By Scott Douglas Jacobsen

Canadian society, since its inception, has placed faith-based organizations or religious institutions on a privileged or special pedestal, where the emphasis existed on the dominant Christian religion and the domineering denomination of Roman Catholicism followed by Protestantism. If you’re looking to question this dominant position and fundamental tenets in a critical manner, then you should be ready for predictable backlash and other consequences. These questions, of course, have been asked of the Christian faith in Canada over and over. Slowly and in increments — generation by generation — the hold of Christianity on the culture has attenuated.

Pew Research, on July 27, 2013, wrote, “Canada’s Changing Religious Landscape,” explaining an ongoing trend of the decline of religion in Canada. People question quietly; leave churches; and become more open in freethought and naturalistic perspectives on the world. The Globe and Mail describes this, rather dramatically, as a “battle for Christianity in Canada,” as if reading Professor Kenneth Miller’s argument for the “battle for America’s soul.”

Nonetheless, the numbers tell the tale of a decline in the amount of believers in Canadian society as a proportion of Canadian citizenry. In fact, one of the stabilization forces for the numbers of faithful citizens in Canada, in spite of the declines, comes from the immigration of more religious people. In fact, in Christianity Today, Gary Nelson, President and CEO of Tyndale University College and Seminary in Toronto, said that churches need to reintroduce themselves “as a place, as a possibility, and as a neighborhood impact, as opposed to a place people ‘attend’ or ‘go.’ ”

This attempt to rebrand stems from a worrisome decline in church numbers, leading to burdensome costs for maintenance. Over time, fewer Canadian dollars in the collection plates, and rising prices on fixing old buildings, forces churches to close down. The issue is finances and economics, spurred by what seems to be a lowering of religious devotion.

In the next decade, the projection is that 9,000 churches will close because of the two-factor problem of fewer believers and rising costs. “As of 2009, there were 27,601 buildings for worship, training or promotion owned by religious organizations in Canada, a statistic found buried inside a Natural Resources Canada energy audit.” This places the 9,000 as an important comparative number.

From a centuries-long perspective of the narrative of Canadian history, we live in the midst of a phase change in Canadian religious life and demographics with consequences for all facets of Canadian culture and political life because religion, Christian religion, “since its inception,” has pervaded every facet of the country.

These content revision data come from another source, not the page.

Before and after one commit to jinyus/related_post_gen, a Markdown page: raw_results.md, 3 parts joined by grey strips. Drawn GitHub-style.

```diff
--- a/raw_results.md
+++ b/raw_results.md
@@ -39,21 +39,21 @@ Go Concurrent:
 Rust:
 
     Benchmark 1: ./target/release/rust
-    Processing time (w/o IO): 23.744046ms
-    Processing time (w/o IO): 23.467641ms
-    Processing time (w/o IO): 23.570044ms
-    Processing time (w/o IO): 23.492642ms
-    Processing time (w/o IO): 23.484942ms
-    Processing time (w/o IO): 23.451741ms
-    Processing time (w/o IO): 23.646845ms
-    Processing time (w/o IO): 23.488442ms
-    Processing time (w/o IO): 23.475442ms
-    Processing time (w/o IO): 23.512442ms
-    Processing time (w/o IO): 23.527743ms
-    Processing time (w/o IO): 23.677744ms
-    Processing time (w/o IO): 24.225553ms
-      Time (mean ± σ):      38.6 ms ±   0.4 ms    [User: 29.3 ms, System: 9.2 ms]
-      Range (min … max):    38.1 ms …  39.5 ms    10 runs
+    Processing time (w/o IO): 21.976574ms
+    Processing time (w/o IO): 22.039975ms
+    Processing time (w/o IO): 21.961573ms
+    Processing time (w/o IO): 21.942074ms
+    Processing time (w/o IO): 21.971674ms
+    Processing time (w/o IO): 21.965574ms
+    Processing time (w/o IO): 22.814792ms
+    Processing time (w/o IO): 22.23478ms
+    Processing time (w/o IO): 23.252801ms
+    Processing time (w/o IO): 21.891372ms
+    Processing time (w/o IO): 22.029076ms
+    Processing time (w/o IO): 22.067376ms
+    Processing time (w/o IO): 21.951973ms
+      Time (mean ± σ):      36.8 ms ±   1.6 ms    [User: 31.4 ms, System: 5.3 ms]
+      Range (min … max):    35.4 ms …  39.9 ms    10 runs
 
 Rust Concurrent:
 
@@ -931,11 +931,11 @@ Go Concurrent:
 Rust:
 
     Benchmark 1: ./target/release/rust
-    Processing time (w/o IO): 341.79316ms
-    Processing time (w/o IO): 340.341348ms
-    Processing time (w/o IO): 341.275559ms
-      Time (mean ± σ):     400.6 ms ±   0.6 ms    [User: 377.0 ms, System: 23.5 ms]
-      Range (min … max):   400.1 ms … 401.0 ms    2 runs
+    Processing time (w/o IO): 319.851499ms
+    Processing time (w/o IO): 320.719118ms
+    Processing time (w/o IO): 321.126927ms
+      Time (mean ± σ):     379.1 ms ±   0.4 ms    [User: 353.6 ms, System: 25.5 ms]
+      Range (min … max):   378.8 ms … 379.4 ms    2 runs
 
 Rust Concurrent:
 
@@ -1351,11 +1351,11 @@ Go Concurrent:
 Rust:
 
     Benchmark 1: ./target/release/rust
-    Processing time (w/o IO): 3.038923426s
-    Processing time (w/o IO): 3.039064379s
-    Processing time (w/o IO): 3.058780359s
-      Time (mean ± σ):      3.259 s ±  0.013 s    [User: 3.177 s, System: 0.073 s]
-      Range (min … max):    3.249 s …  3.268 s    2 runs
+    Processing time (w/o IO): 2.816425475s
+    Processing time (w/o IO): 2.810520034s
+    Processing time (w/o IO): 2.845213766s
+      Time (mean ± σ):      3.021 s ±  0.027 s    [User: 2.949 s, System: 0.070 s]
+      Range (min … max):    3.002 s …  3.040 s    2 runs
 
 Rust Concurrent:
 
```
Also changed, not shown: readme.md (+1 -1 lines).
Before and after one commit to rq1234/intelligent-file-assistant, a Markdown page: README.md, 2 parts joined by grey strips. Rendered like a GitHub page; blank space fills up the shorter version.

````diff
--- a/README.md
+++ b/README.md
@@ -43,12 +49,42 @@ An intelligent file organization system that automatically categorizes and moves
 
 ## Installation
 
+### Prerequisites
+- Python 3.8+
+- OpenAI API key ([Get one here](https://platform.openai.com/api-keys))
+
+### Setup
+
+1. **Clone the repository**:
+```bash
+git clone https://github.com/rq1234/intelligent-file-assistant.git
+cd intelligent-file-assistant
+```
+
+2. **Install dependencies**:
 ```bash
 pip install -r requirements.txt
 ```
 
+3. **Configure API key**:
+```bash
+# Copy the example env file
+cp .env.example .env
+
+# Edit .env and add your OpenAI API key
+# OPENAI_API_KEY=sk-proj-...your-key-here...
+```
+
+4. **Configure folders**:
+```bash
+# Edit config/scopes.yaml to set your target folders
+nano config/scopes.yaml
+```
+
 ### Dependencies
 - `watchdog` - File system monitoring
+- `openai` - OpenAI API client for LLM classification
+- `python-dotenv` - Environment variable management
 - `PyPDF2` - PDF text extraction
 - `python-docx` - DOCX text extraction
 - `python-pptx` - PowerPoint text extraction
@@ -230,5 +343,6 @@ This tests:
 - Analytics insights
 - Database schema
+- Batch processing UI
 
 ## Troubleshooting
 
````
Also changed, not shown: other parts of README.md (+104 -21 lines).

Times they change.

This article appears in the March 2020 version of Critical Links.